They replenished their ranks using a mix of cash and extreme ideology spread inside Kabul’s universities.
An AFP correspondent recently travelled with an Afghan army unit to a small village in Achin and saw the destruction wrought by IS-K.
Built on a forested hillside, many stonework buildings had been reduced to rubble, house walls were pockmarked with bullet holes and there were mangled remains of cars on the roadside.
“We were forced to leave our homes. Now we have returned, all our houses and all of our belongings are destroyed,” said local resident Himatullah, 36, who only uses one name.
He recalled that when IS-K fighters first arrived, they forced residents to sit on bombs, then detonated them.
Another day, they beheaded a man accused of infidelity.
Even though the village now is free of IS-K, it will take time for residents to feel safe, and many are traumatised.
“Daesh have planted mines everywhere — in schools, clinics, people’s homes,” Himatullah said, using the Arabic acronym for IS.
According to an American defence official, Afghan military operations supported by US-led coalition air strikes set the conditions that have in recent weeks forced more than 1,400 IS fighters and their families to surrender.
Stalled talks between the US and the Taliban were aimed at striking a deal that would have seen the Pentagon pull thousands of troops from Afghanistan in return for various security guarantees, while leaving a counter-terrorism footprint in the country to go after IS-K and other jihadist groups.

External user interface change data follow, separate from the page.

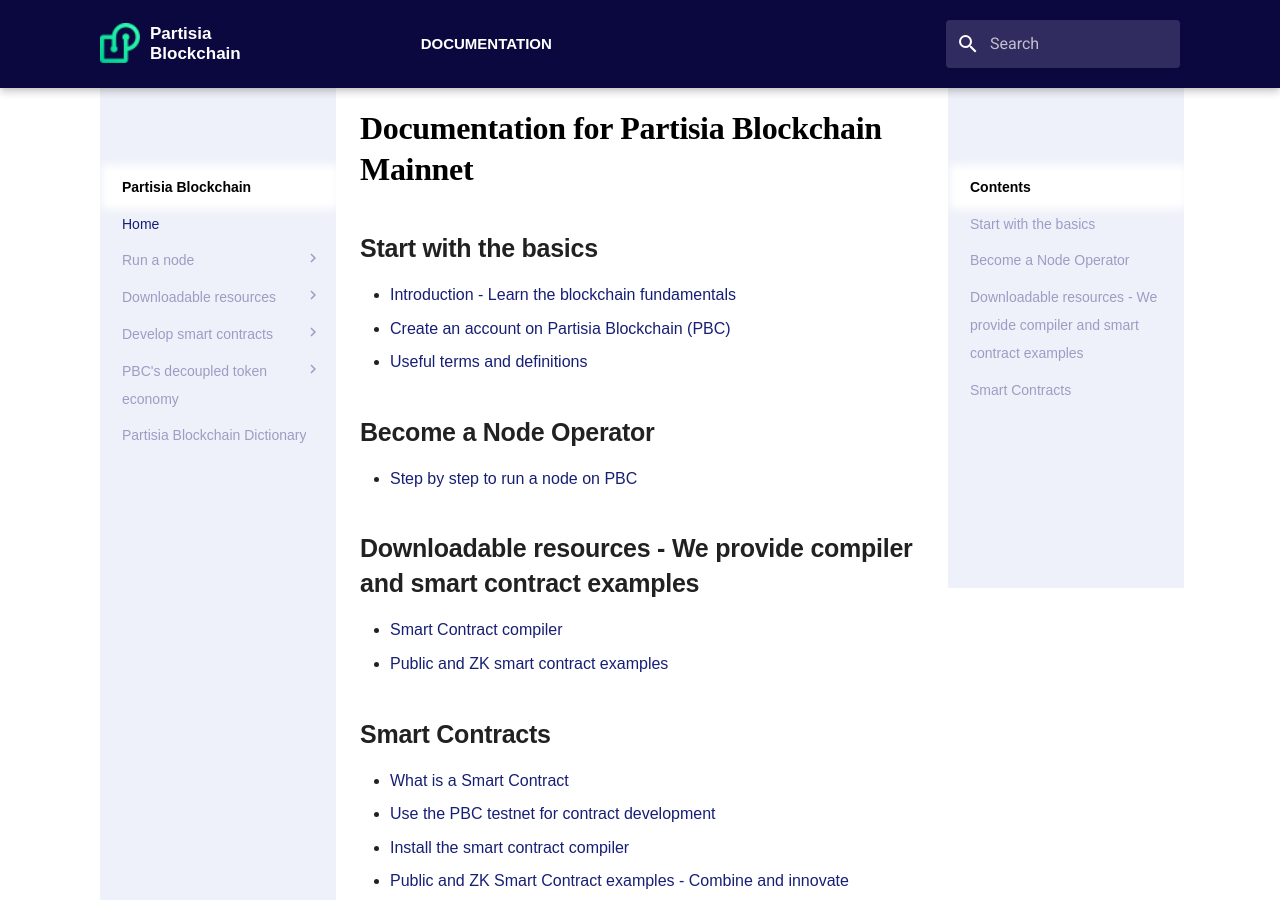
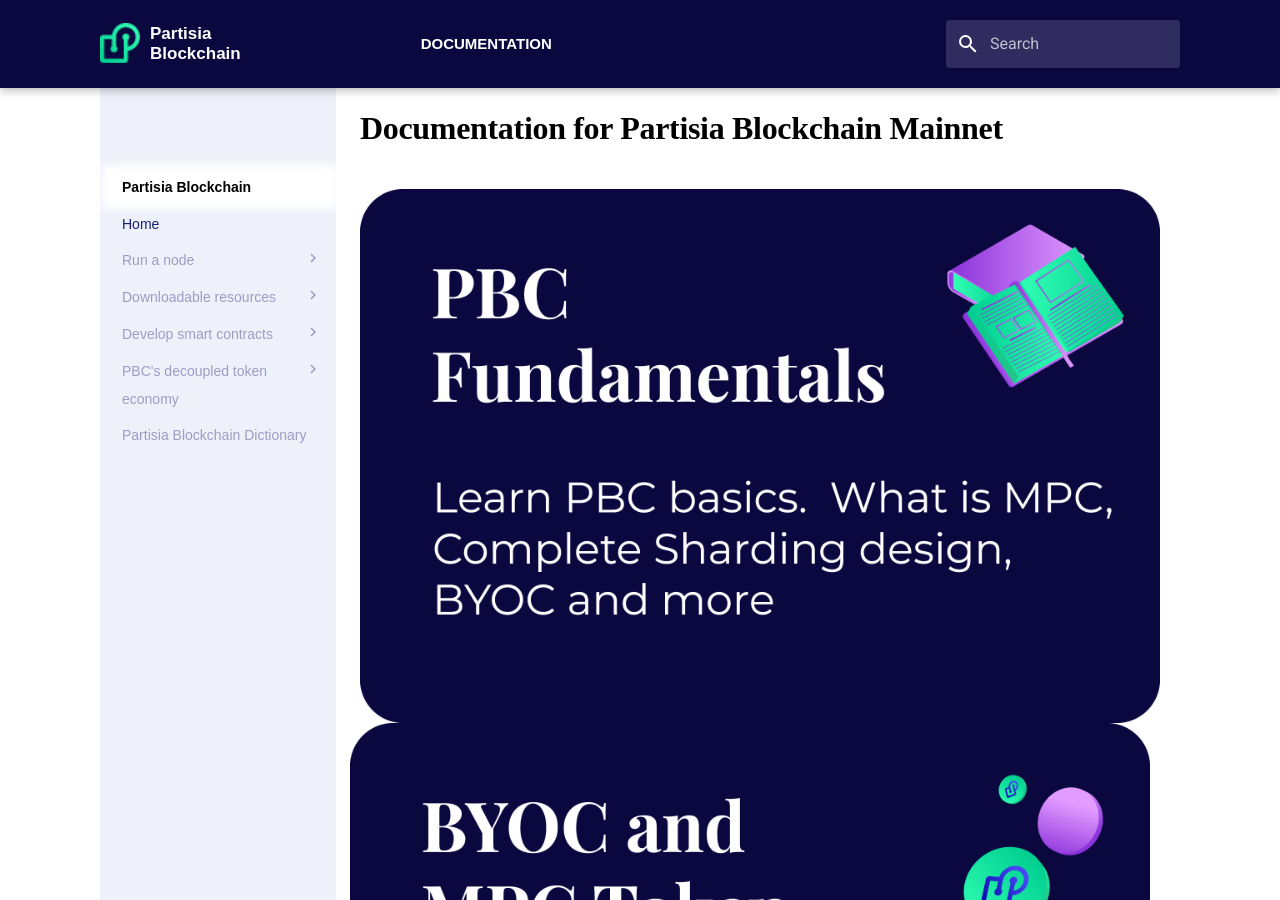
Before and after one commit to 0xSero/partisia-docs, an MkDocs documentation site: the page built from docs/index.md, in a window 1280 px wide and 900 px high. Built offline with MkDocs 1.6.1 and Material for MkDocs 9.7.7, drawn with Linux system fonts in a browser that asks for light colours; some web fonts are replaced; a script that is not in the unit is left out; some of the changed text lies outside the part shown.

Commit message:
Updating index page and uploading the categories

```diff
--- a/docs/index.md
+++ b/docs/index.md
@@ -1,30 +1,21 @@
 # Documentation for Partisia Blockchain Mainnet
 
+<img src="assets/Categories/PBC%20Fundametals.png"
+     alt="PBC Fundamentals"
+     style="float: left; margin-right: 10px;" />
 
-## Start with the basics
+<img src="assets/Categories/BYOC%20and%20MPC%20Token.png"
+     alt="PBC Fundamentals"
+     style="float: right; margin-right: 10px;" />
 
- - [Introduction - Learn the blockchain fundamentals](introduction.md)
- - [Create an account on Partisia Blockchain (PBC)](accounts.md)
- - [Useful terms and definitions](dictionary.md)
+<img src="assets/Categories/Smart%20Contracts.png"
+     alt="PBC Fundamentals"
+     style="float: left; margin-right: 10px;" />
 
-## Become a Node Operator
+<img src="assets/Categories/Node%20Operations.png"
+     alt="PBC Fundamentals"
+     style="float: left; margin-right: 10px;" />
 
-- [Step by step to run a node on PBC](operator-0-introduction.md)
-
-## Downloadable resources - We provide compiler and smart contract examples
-- [Smart Contract compiler](download-compiler.md)
-- [Public and ZK smart contract examples](combi-innovation.md)
-
-## Smart Contracts
-- [What is a Smart Contract](contract-development.md)
-- [Use the PBC testnet for contract development](testnet.md)
-- [Install the smart contract compiler](download-compiler.md)
-- [Public and ZK Smart Contract examples - Combine and innovate](combi-innovation.md)
-- [Use the PBC testnet](testnet.md)
-- [Programmers Guide to PBC smart contracts](programmers_guide.md)
-- [Partisia Blockchain Smart Contract Binary Formats](abiv.md)
-- [How to create a smart contract with a specific scenario](voting-contract.md)
-- [Zero Knowledge Smart Contracts](ZKSC.md)
-- [Zero Knowledge Gas Fees](zk-computation-fees.md)
-- [Connect a dApp to the wallet extension (dApp SDK)](https://partisiablockchain.gitlab.io/partisia-wallet-sdk-docs/#/partisia)
-- [PBC as second layer](PBC-as-a-second-layer/pbc-as-second-layer.md)
+<img src="assets/Categories/Need%20Support.png"
+     alt="PBC Fundamentals"
+     style="float: left; margin-right: 10px;" />
```
Also changed, not shown: docs/assets/Categories/BYOC and MPC Token.png (added), docs/assets/Categories/Need Support.png (added), docs/assets/Categories/Node Operations.png (added), docs/assets/Categories/PBC Fundametals.png (added), docs/assets/Categories/Smart Contracts.png (added).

In the years since 2015, IS-K proved resilient and resourceful, using tunnels to shelter from an aerial onslaught that famously included the US deploying an immense weapon dubbed the “Mother Of All Bombs” in 2017.
US military officials no longer detail IS-K’s force strength, but for years it was estimated between 2,500 and 4,000 fighters.
“We measure (the) Daesh threat in terms of intentions, capabilities and trajectory, not in numbers,” the defence official told AFP.
The official noted that while IS-K has been defeated in Nangarhar, pockets with the ability to carry out devastating attacks remain, and scattered elements will attempt to regroup.
“Bottom line, Daesh remains a threat — they have the will and intent to export terror outside Afghanistan,” the official added.
Herat Khan, an Achin tribal elder, said only about 10 per cent of families stayed in the district during IS-K’s occupation.
The government should “help us in reconstructing schools, houses, clinics and mosques,” Khan said, noting that perhaps thousands of homes had been reduced to rubble.
He said the jihadists remained in two places in Achin, but Afghan army Commander Najibullah said IS-K had been wiped out.
“The whole area has been cleaned of their fighters,” he said.
“They will not make a comeback and the residents of the area, the returnees, should continue their normal lives”.
Still, IS-K remains in Afghanistan, notably in Kunar province, which neighbours Nangarhar, as well as in the capital Kabul.